Our ServiceMaster office uses third party pricing, established by insurers like State Farm, Allstate, and Liberty Mutual. This standard insures fair pricing to the client and we are bound to use this structure of pricing for insurance companies. These prices represent heavily discounted pricing as negotiated by the insurance companies. We extend this same pricing to our uninsured clients because we believe it is the right thing to do. With this tool, we can sometimes discount a large portion of our services, and we were able to discount our pricing for this Customer. We charged the client for a Category 2 water loss, when in fact, this was a Category 3 water loss, and we were able to save the Customer approximately $750.00. In addition, during a follow up phone call to the Customer, our Operations Manager offered to discount the total price by another 10%. We feel confident that we gave this Customer the best pricing possible for the services provided, and have done everything possible to resolve this situation in a fair and reasonable manner. In conclusion, we feel that our technicians responded as quickly as possible to assist this Customer, and we did everything she contracted us to do in a proper and professional manner. We also know that the Customer was given more than a fair price for the work that was completed. We stand by the quality of our work and our pricing.
Final Consumer Response
(The consumer indicated he/she DID NOT accept the response from the business.)
First of all, we were never informed about our home as a, "Category 3 loss." We were never provided an up-front quote of the work they were to perform. The 960 square foot of flooring is inaccurate. The bathroom floor is tile and needed no extraction. The square footage of the family room is far less than the 528 sf quoted.
In anticipation of the flood the night before, we relocated as much furniture as possible into the home theater room, believing things would be safer in this room. This left only a small passage way into this room. The theater room contained two full size couches, a full size head board and foot board, two recliners, two swivel chairs, three small tables, one round footstool, a popcorn stand and a subwoofer. It was impossible to extract water from the lower level of this room due to all the furniture. We should not have to pay for this room to be extracted.
My calculations show approximately 630-650 s.f. I have offered to pay 1/2 the bill.
Final Business Response
To whom it may concern,

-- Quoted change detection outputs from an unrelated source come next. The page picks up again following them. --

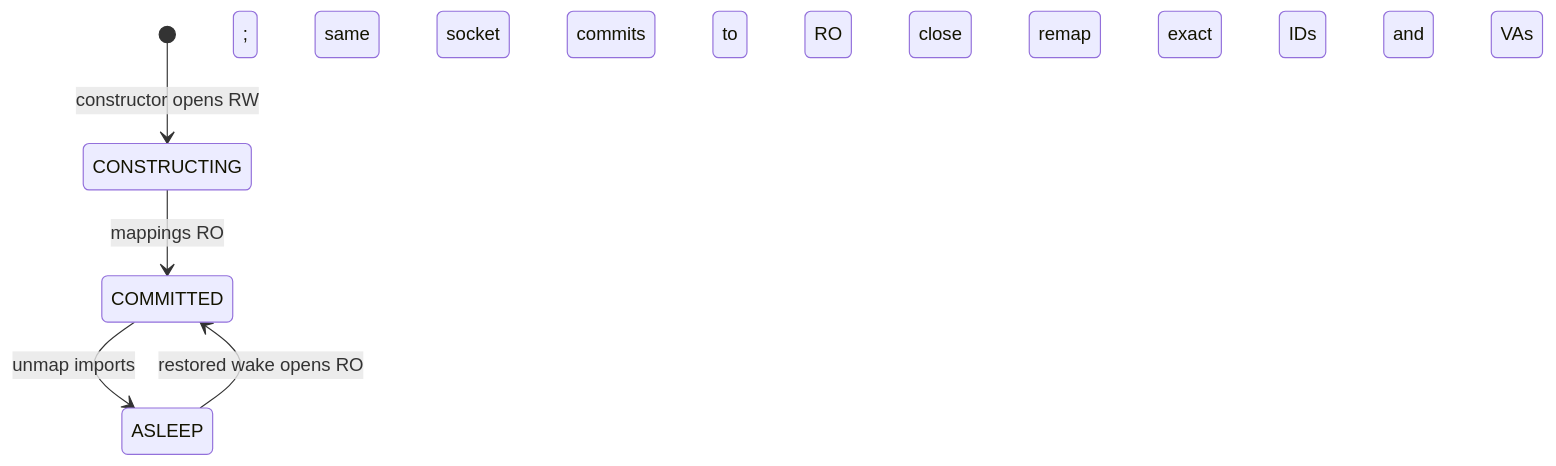
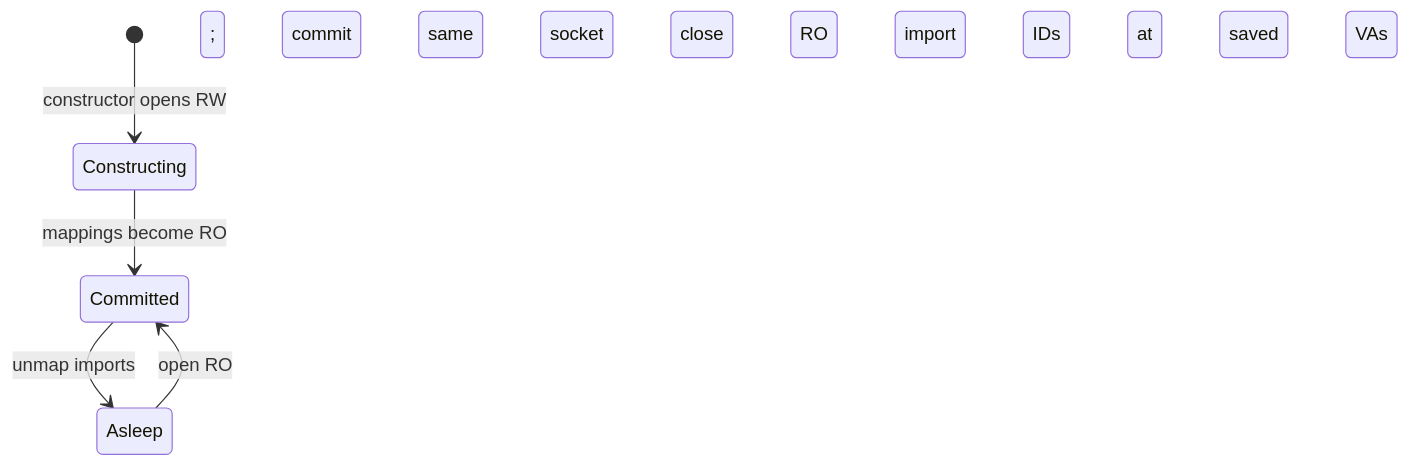
One commit to ai-dynamo/dynamo changed the second of 2 diagrams in lib/gpu_memory_service/v1/README.md. Above: the diagram before and after it, drawn with Mermaid. The commit also changed other lines of this file and 7 other files, not shown here.

Commit message:
test(gms): keep focused v1 coverage and architecture docs

````diff
--- a/lib/gpu_memory_service/v1/README.md
+++ b/lib/gpu_memory_service/v1/README.md
@@ -94,7 +64,7 @@
 ```mermaid
 stateDiagram-v2
-    [*] --> CONSTRUCTING: constructor opens RW
-    CONSTRUCTING --> COMMITTED: mappings RO; same socket commits to RO
-    COMMITTED --> ASLEEP: unmap imports; close RO
-    ASLEEP --> COMMITTED: restored wake opens RO; remap exact IDs and VAs
+    [*] --> Constructing: constructor opens RW
+    Constructing --> Committed: mappings become RO; commit same socket
+    Committed --> Asleep: unmap imports; close RO socket
+    Asleep --> Committed: open RO; import IDs at saved VAs
 ```
````
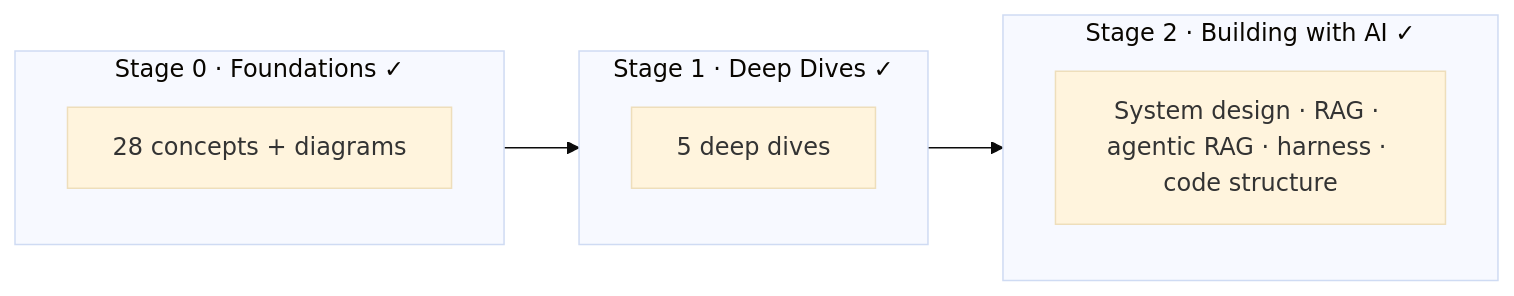
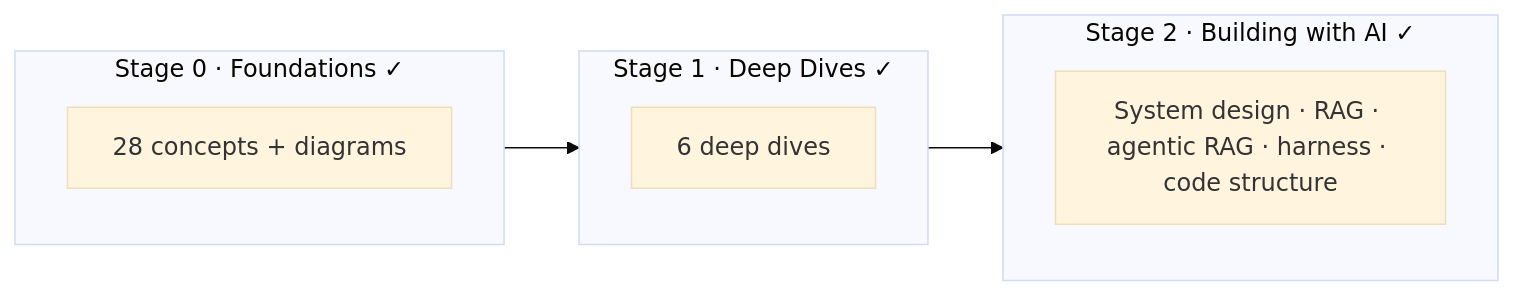
Before and after one commit to namphuongtran/ai-vault: the diagram in content/en/_index.md, drawn with Mermaid (base theme). The commit also changed other lines of this file and 55 other files, not shown here.

First line of the commit message:
Restructure learning order: start from AI landscape, fix stale homepage, link deep dives

````diff
--- a/content/en/_index.md
+++ b/content/en/_index.md
@@ -24,13 +24,13 @@
 ```mermaid
 flowchart LR
     subgraph S0["Stage 0 · Foundations ✓"]
       A0[28 concepts + diagrams]
     end
     subgraph S1["Stage 1 · Deep Dives ✓"]
-      A1[5 deep dives]
+      A1[6 deep dives]
     end
     subgraph S2["Stage 2 · Building with AI ✓"]
       A2[System design · RAG · agentic RAG · harness · code structure]
     end
     S0 --> S1 --> S2
 ```
````
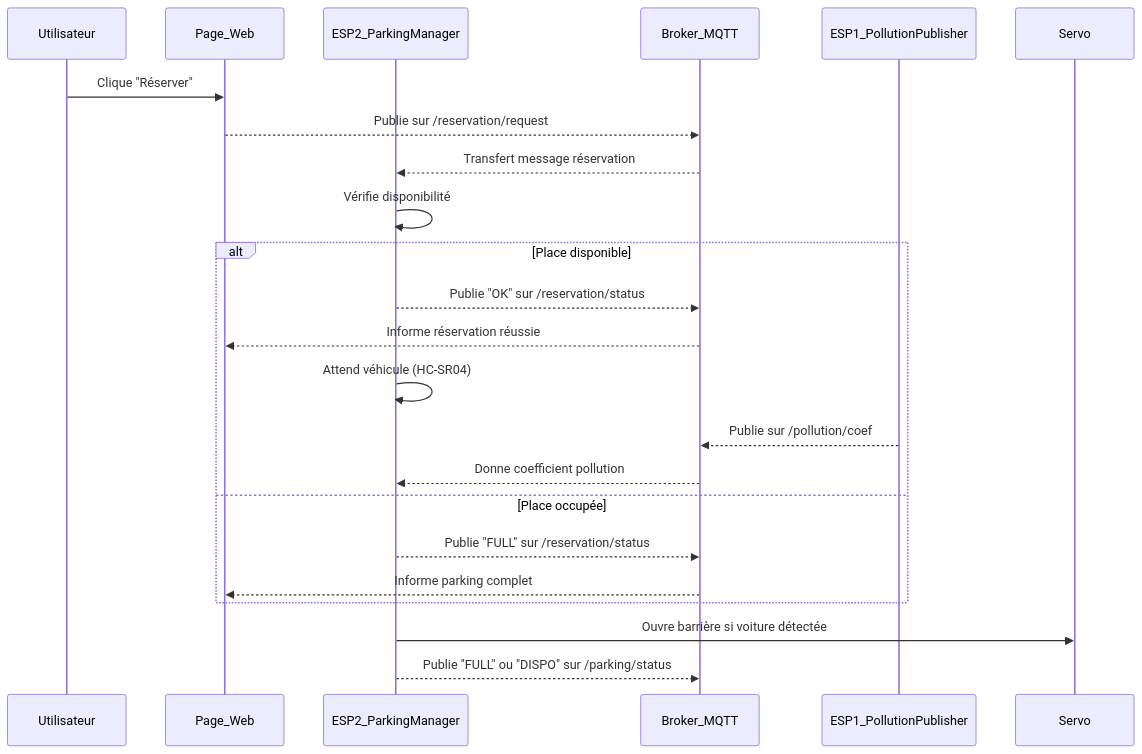
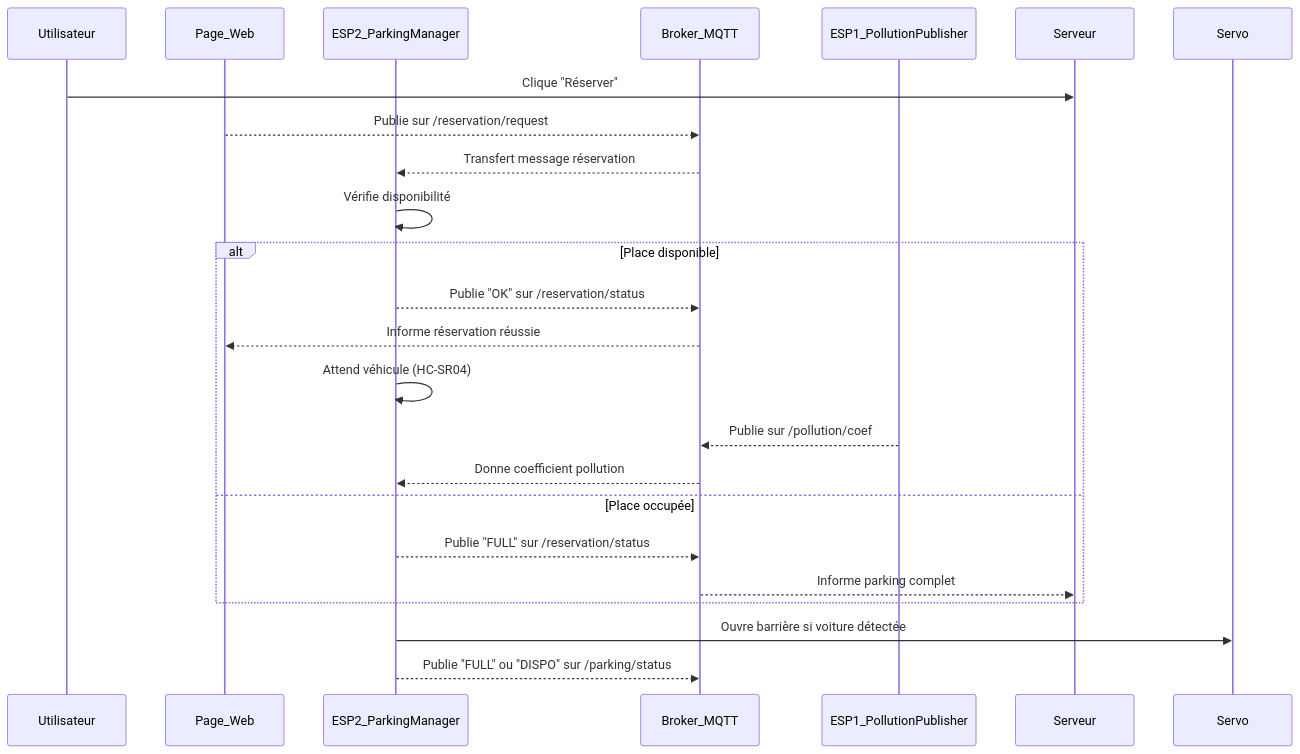
Before and after one commit to Esabrina77/iot_b2: the diagram in README.md, drawn with Mermaid.

````diff
--- a/README.md
+++ b/README.md
@@ -1,27 +1,27 @@
 ```mermaid
 sequenceDiagram
     participant Utilisateur
     participant Page_Web
     participant ESP2_ParkingManager
     participant Broker_MQTT
     participant ESP1_PollutionPublisher
 
-    Utilisateur ->> Page_Web: Clique "Réserver"
+    Utilisateur ->> Serveur: Clique "Réserver"
     Page_Web -->> Broker_MQTT: Publie sur /reservation/request
     Broker_MQTT -->> ESP2_ParkingManager: Transfert message réservation
 
     ESP2_ParkingManager ->> ESP2_ParkingManager: Vérifie disponibilité
     alt Place disponible
         ESP2_ParkingManager -->> Broker_MQTT: Publie "OK" sur /reservation/status
         Broker_MQTT -->> Page_Web: Informe réservation réussie
         ESP2_ParkingManager ->> ESP2_ParkingManager: Attend véhicule (HC-SR04)
         ESP1_PollutionPublisher -->> Broker_MQTT: Publie sur /pollution/coef
         Broker_MQTT -->> ESP2_ParkingManager: Donne coefficient pollution
     else Place occupée
         ESP2_ParkingManager -->> Broker_MQTT: Publie "FULL" sur /reservation/status
-        Broker_MQTT -->> Page_Web: Informe parking complet
+        Broker_MQTT -->> Serveur: Informe parking complet
     end
 
     ESP2_ParkingManager ->> Servo: Ouvre barrière si voiture détectée
     ESP2_ParkingManager -->> Broker_MQTT: Publie "FULL" ou "DISPO" sur /parking/status
 ```
````
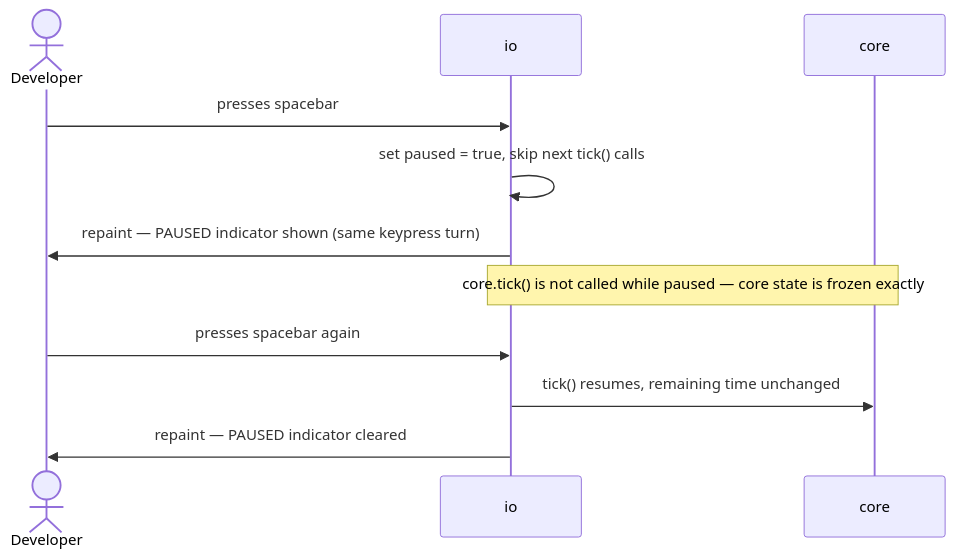
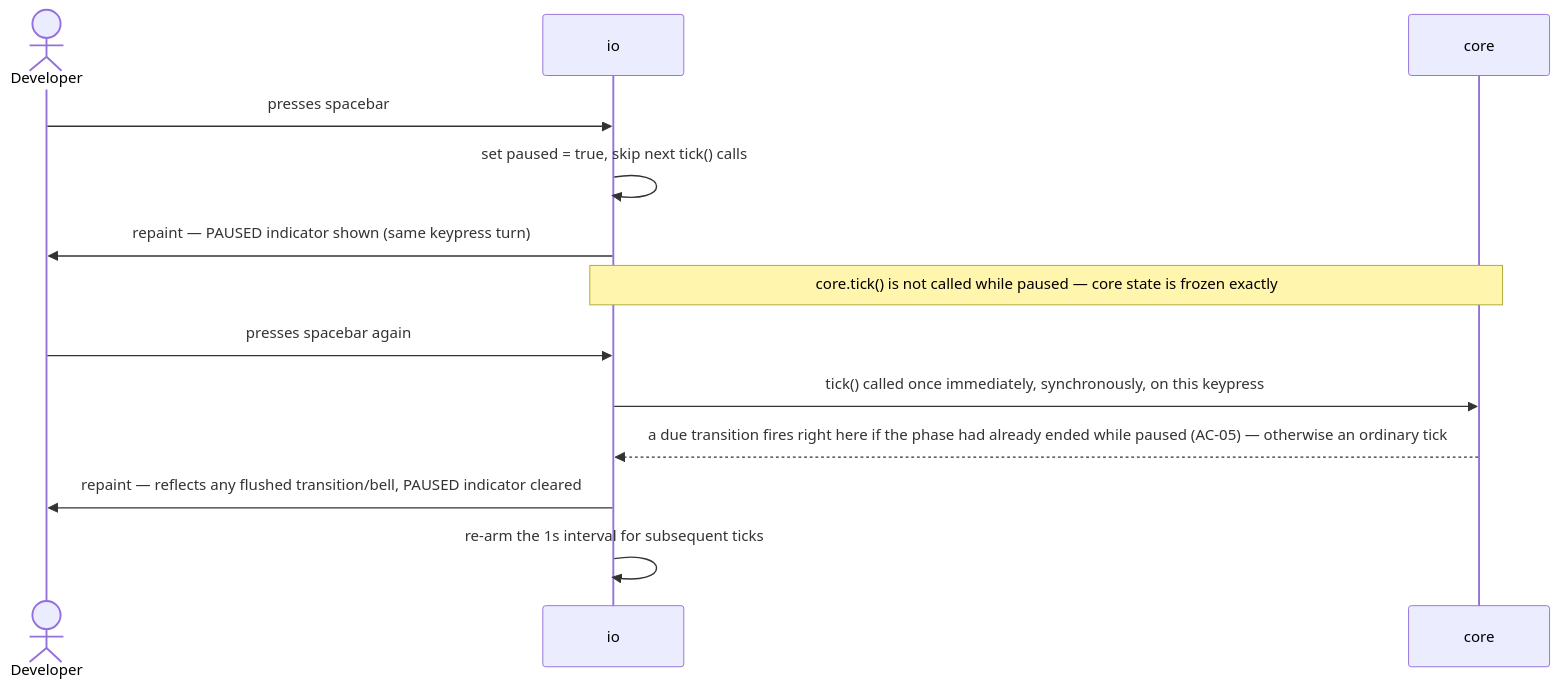
The third of 4 diagrams in docs/features/pause-resume/sad.md (yanvit/cli-pomodoro-tool), drawn with Mermaid before and after one commit. The commit also changed other lines of this file and 1 other file, not shown here.

````diff
--- a/docs/features/pause-resume/sad.md
+++ b/docs/features/pause-resume/sad.md
@@ -137,13 +137,15 @@
 ```mermaid
 sequenceDiagram
     actor Developer
     participant io
     participant core
     Developer->>io: presses spacebar
     io->>io: set paused = true, skip next tick() calls
     io->>Developer: repaint — PAUSED indicator shown (same keypress turn)
     Note over io,core: core.tick() is not called while paused — core state is frozen exactly
     Developer->>io: presses spacebar again
-    io->>core: tick() resumes, remaining time unchanged
-    io->>Developer: repaint — PAUSED indicator cleared
+    io->>core: tick() called once immediately, synchronously, on this keypress
+    core-->>io: a due transition fires right here if the phase had already ended while paused (AC-05) — otherwise an ordinary tick
+    io->>Developer: repaint — reflects any flushed transition/bell, PAUSED indicator cleared
+    io->>io: re-arm the 1s interval for subsequent ticks
 ```
````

The dispute between ServiceMaster Disaster Restoration and ****** ******* has been resolved in a confidential agreement to the satisfaction of both parties. Please proceed in closing the listed dispute wit your office.
If you have any questions, please contact our office at *************
****** * *******